━━━ Supplied information

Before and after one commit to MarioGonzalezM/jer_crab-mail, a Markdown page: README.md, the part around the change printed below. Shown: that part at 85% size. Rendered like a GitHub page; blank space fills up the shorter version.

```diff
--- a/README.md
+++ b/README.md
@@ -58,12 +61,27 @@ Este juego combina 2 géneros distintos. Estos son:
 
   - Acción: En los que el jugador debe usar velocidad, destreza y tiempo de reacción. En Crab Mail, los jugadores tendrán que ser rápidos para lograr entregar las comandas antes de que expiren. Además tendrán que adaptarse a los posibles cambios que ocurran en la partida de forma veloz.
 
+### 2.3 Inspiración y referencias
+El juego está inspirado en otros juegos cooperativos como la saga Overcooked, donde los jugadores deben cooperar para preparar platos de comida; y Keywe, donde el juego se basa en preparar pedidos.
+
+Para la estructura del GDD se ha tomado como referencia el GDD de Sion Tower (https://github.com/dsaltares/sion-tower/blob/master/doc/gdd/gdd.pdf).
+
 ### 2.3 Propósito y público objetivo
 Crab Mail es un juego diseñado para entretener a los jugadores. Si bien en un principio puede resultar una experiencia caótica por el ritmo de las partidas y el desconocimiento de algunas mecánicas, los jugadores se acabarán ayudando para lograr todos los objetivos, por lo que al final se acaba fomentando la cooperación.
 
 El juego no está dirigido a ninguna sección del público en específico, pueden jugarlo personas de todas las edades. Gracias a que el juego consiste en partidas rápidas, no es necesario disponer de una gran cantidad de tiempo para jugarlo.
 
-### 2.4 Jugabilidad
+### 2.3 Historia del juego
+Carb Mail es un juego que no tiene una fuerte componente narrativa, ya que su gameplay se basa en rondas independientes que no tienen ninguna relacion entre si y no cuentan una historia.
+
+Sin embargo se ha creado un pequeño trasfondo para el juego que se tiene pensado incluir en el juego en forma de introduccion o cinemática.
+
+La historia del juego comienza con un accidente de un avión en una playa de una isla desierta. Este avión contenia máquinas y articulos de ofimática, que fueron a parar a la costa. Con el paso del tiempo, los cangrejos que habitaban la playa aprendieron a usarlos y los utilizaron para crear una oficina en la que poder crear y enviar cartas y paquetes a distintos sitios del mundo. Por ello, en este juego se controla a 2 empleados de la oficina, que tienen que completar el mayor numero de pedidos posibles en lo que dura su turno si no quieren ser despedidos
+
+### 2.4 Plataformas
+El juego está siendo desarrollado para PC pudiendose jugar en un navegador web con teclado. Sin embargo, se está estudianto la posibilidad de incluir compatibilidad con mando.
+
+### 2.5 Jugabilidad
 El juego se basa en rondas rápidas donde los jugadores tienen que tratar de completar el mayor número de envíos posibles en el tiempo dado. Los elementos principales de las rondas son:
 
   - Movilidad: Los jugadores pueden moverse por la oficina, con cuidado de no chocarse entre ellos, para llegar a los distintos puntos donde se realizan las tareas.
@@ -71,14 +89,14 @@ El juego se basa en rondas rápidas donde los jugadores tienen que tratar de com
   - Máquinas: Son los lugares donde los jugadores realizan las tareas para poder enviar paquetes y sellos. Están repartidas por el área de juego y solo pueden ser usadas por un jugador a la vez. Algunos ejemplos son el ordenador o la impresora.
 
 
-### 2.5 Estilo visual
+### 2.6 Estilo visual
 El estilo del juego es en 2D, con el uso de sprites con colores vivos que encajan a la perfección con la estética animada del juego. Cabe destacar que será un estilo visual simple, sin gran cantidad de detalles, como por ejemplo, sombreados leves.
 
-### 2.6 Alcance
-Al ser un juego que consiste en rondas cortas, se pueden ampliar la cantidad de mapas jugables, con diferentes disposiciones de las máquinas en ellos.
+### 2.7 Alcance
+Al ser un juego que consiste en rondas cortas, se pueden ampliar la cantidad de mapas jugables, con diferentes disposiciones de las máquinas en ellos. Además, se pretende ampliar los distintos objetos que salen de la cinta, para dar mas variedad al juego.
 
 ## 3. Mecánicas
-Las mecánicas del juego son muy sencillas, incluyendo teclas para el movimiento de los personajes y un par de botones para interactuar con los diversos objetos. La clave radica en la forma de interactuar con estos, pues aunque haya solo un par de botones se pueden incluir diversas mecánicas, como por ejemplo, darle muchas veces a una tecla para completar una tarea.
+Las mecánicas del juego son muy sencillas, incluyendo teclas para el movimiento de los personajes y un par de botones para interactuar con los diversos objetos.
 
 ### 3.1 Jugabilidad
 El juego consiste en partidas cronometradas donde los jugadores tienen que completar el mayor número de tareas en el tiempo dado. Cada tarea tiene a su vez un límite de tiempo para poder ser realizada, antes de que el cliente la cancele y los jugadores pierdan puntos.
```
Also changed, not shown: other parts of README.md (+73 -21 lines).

━━━━━━

### Work request
Say how many lines of the material contain the word "README". Add nothing to the number.

### Exercise output
4